Exercise instructions: Pull every line holding the string "onClick" from the records below.

*** Begin section ***

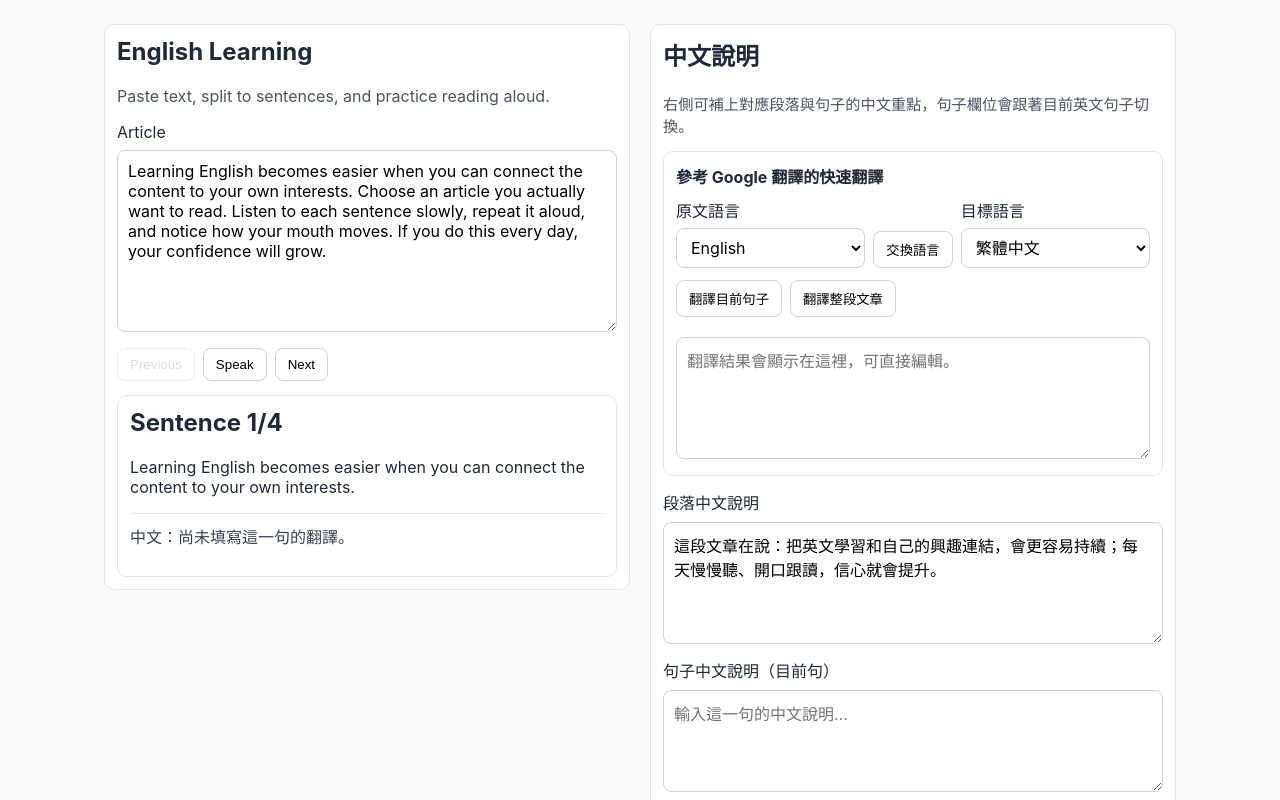
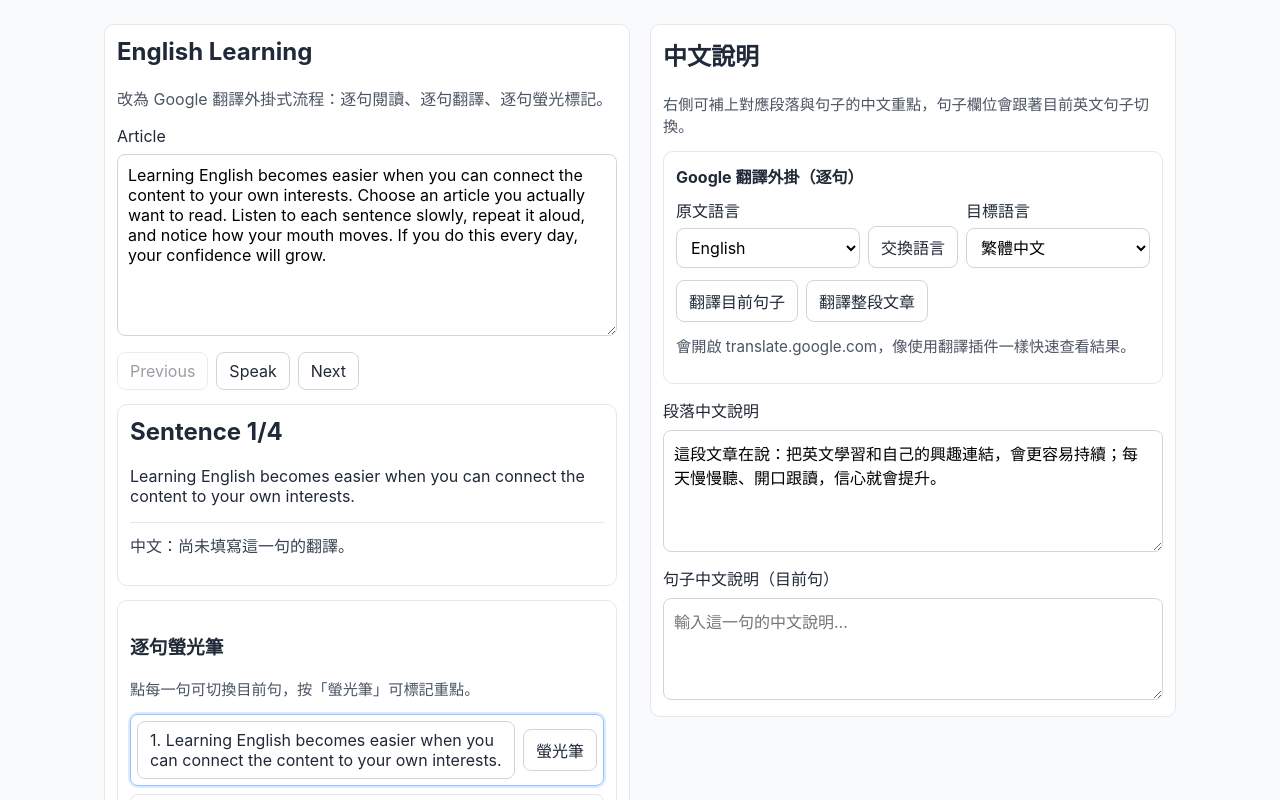
Before and after one commit to 114412307/English-learning, a React (Vite) app: page / in a window 1280 px wide. Shown: the top 800 px of the page. Built offline with nearby package versions, Linux system fonts and the light colour scheme.

Commit message:
feat: switch to Google Translate link flow with sentence highlighter

```diff
--- a/src/App.tsx
+++ b/src/App.tsx
@@ -11,6 +11,17 @@ function splitIntoSentences(text: string) {
   );
 }
 
+function createGoogleTranslateLink(text: string, sourceLang: string, targetLang: string) {
+  const params = new URLSearchParams({
+    sl: sourceLang === "auto" ? "auto" : sourceLang,
+    tl: targetLang,
+    text,
+    op: "translate",
+  });
+
+  return `https://translate.google.com/?${params.toString()}`;
+}
+
 export default function App() {
   const [rawText, setRawText] = useState(
     "Learning English becomes easier when you can connect the content to your own interests. Choose an article you actually want to read. Listen to each sentence slowly, repeat it aloud, and notice how your mouth moves. If you do this every day, your confidence will grow.",
@@ -22,9 +33,7 @@ export default function App() {
   const [sentenceNotes, setSentenceNotes] = useState<string[]>([]);
   const [sourceLang, setSourceLang] = useState("en");
   const [targetLang, setTargetLang] = useState("zh-TW");
-  const [translatedText, setTranslatedText] = useState("");
-  const [isTranslating, setIsTranslating] = useState(false);
-  const [translateError, setTranslateError] = useState("");
+  const [highlightedIndexes, setHighlightedIndexes] = useState<number[]>([]);
 
   const sentences = useMemo(() => splitIntoSentences(rawText), [rawText]);
   const current = sentences[currentIndex] ?? "";
@@ -35,6 +44,7 @@ export default function App() {
       return next;
     });
 
+    setHighlightedIndexes((prev) => prev.filter((index) => index < sentences.length));
     setCurrentIndex((prev) => Math.min(prev, Math.max(sentences.length - 1, 0)));
   }, [sentences]);
 
@@ -46,44 +56,10 @@ export default function App() {
     window.speechSynthesis.speak(utter);
   }
 
-  async function translateText(input: string) {
-    if (!input.trim()) {
-      setTranslatedText("");
-      setTranslateError("");
-      return;
-    }
-
-    setIsTranslating(true);
-    setTranslateError("");
-
-    try {
-      const params = new URLSearchParams({
-        client: "gtx",
-        sl: sourceLang,
-        tl: targetLang,
-        dt: "t",
-        q: input,
-      });
-      const response = await fetch(`https://translate.googleapis.com/translate_a/single?${params.toString()}`);
-      if (!response.ok) {
-        throw new Error(`HTTP ${response.status}`);
-      }
-
-      const data = (await response.json()) as unknown;
-      if (!Array.isArray(data) || !Array.isArray(data[0])) {
-        throw new Error("Unexpected translate response");
-      }
-
-      const result = data[0]
-        .map((segment) => (Array.isArray(segment) && typeof segment[0] === "string" ? segment[0] : ""))
-        .join("");
-
-      setTranslatedText(result);
-    } catch {
-      setTranslateError("翻譯失敗，請稍後再試或檢查網路連線。");
-    } finally {
-      setIsTranslating(false);
-    }
+  function toggleHighlight(index: number) {
+    setHighlightedIndexes((prev) =>
+      prev.includes(index) ? prev.filter((item) => item !== index) : [...prev, index].sort((a, b) => a - b),
+    );
   }
 
   const currentSentenceNote = sentenceNotes[currentIndex] ?? "";
@@ -92,7 +68,7 @@ export default function App() {
     <main className="app split-layout">
       <section className="left-pane card pane">
         <h1>English Learning</h1>
-        <p className="subtitle">Paste text, split to sentences, and practice reading aloud.</p>
+        <p className="subtitle">改為 Google 翻譯外掛式流程：逐句閱讀、逐句翻譯、逐句螢光標記。</p>
 
         <label htmlFor="article">Article</label>
         <textarea
@@ -129,6 +105,32 @@ export default function App() {
             {currentSentenceNote ? `中文：${currentSentenceNote}` : "中文：尚未填寫這一句的翻譯。"}
           </p>
         </section>
+
+        <section className="card highlighter-card">
+          <h3>逐句螢光筆</h3>
+          <p className="note-help">點每一句可切換目前句，按「螢光筆」可標記重點。</p>
+          <div className="sentence-list" role="list">
+            {sentences.map((sentence, index) => {
+              const isActive = index === currentIndex;
+              const isHighlighted = highlightedIndexes.includes(index);
+
+              return (
+                <div
+                  key={`${sentence}-${index}`}
+                  className={`sentence-row ${isActive ? "active" : ""} ${isHighlighted ? "highlighted" : ""}`}
+                  role="listitem"
+                >
+                  <button type="button" className="sentence-select" onClick={() => setCurrentIndex(index)}>
+                    {index + 1}. {sentence}
+                  </button>
+                  <button type="button" className="highlight-toggle" onClick={() => toggleHighlight(index)}>
+                    {isHighlighted ? "取消螢光" : "螢光筆"}
+                  </button>
+                </div>
+              );
+            })}
+          </div>
+        </section>
       </section>
 
       <aside className="right-pane card pane">
@@ -136,7 +138,7 @@ export default function App() {
         <p className="note-help">右側可補上對應段落與句子的中文重點，句子欄位會跟著目前英文句子切換。</p>
 
         <section className="card translator-card">
-          <h3>參考 Google 翻譯的快速翻譯</h3>
+          <h3>Google 翻譯外掛（逐句）</h3>
           <div className="translator-controls">
             <label htmlFor="source-lang">
               原文語言
@@ -174,21 +176,36 @@ export default function App() {
           </div>
 
           <div className="controls">
-            <button onClick={() => translateText(current)} disabled={!current || isTranslating}>
-              {isTranslating ? "翻譯中..." : "翻譯目前句子"}
-            </button>
-            <button onClick={() => translateText(rawText)} disabled={!rawText.trim() || isTranslating}>
-              {isTranslating ? "翻譯中..." : "翻譯整段文章"}
-            </button>
+            <a
+              className={`button-link ${!current ? "disabled" : ""}`}
+              href={current ? createGoogleTranslateLink(current, sourceLang, targetLang) : undefined}
+              target="_blank"
+              rel="noreferrer"
+              aria-disabled={!current}
+              onClick={(e) => {
+                if (!current) {
+                  e.preventDefault();
+                }
+              }}
+            >
+              翻譯目前句子
+            </a>
+            <a
+              className={`button-link ${!rawText.trim() ? "disabled" : ""}`}
+              href={rawText.trim() ? createGoogleTranslateLink(rawText, sourceLang, targetLang) : undefined}
+              target="_blank"
+              rel="noreferrer"
+              aria-disabled={!rawText.trim()}
+              onClick={(e) => {
+                if (!rawText.trim()) {
+                  e.preventDefault();
+                }
+              }}
+            >
+              翻譯整段文章
+            </a>
           </div>
-
-          <textarea
-            value={translatedText}
-            onChange={(e) => setTranslatedText(e.target.value)}
-            placeholder="翻譯結果會顯示在這裡，可直接編輯。"
-            rows={5}
-          />
-          {translateError && <p className="translate-error">{translateError}</p>}
+          <p className="note-help">會開啟 translate.google.com，像使用翻譯插件一樣快速查看結果。</p>
         </section>
 
         <label htmlFor="paragraph-note">段落中文說明</label>
--- a/src/styles.css
+++ b/src/styles.css
@@ -52,19 +52,26 @@ textarea {
   display: flex;
   gap: 8px;
   margin: 12px 0;
+  flex-wrap: wrap;
 }
 
-button {
+button,
+.button-link {
   border: 1px solid #d1d5db;
   background: white;
   border-radius: 8px;
   padding: 8px 12px;
   cursor: pointer;
+  font: inherit;
+  color: inherit;
+  text-decoration: none;
 }
 
-button:disabled {
+button:disabled,
+.button-link.disabled {
   opacity: 0.45;
   cursor: not-allowed;
+  pointer-events: none;
 }
 
 .card {
@@ -91,6 +98,44 @@ button:disabled {
 
 .sentence-card {
   margin-top: 14px;
+}
+
+.highlighter-card {
+  margin-top: 14px;
+}
+
+.sentence-list {
+  display: flex;
+  flex-direction: column;
+  gap: 8px;
+}
+
+.sentence-row {
+  display: grid;
+  grid-template-columns: minmax(0, 1fr) auto;
+  gap: 8px;
+  align-items: center;
+  border: 1px solid #e5e7eb;
+  border-radius: 8px;
+  padding: 6px;
+}
+
+.sentence-row.active {
+  border-color: #93c5fd;
+  box-shadow: 0 0 0 2px #dbeafe;
+}
+
+.sentence-row.highlighted {
+  background: #fef9c3;
+}
+
+.sentence-select {
+  text-align: left;
+  white-space: normal;
+}
+
+.highlight-toggle {
+  white-space: nowrap;
 }
 
 .translator-card {
@@ -124,12 +169,6 @@ select {
   background: #fff;
 }
 
-.translate-error {
-  margin: 8px 0 0;
-  color: #b91c1c;
-  font-size: 0.92rem;
-}
-
 .sentence-note-preview {
   margin-top: 10px;
   padding-top: 10px;
@@ -145,4 +184,8 @@ select {
   .translator-controls {
     grid-template-columns: 1fr;
   }
+
+  .sentence-row {
+    grid-template-columns: 1fr;
+  }
 }
```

*** End section ***

Written response:
+                  <button type="button" className="sentence-select" onClick={() => setCurrentIndex(index)}>
+                  <button type="button" className="highlight-toggle" onClick={() => toggleHighlight(index)}>
-            <button onClick={() => translateText(current)} disabled={!current || isTranslating}>
-            <button onClick={() => translateText(rawText)} disabled={!rawText.trim() || isTranslating}>
+              onClick={(e) => {
+              onClick={(e) => {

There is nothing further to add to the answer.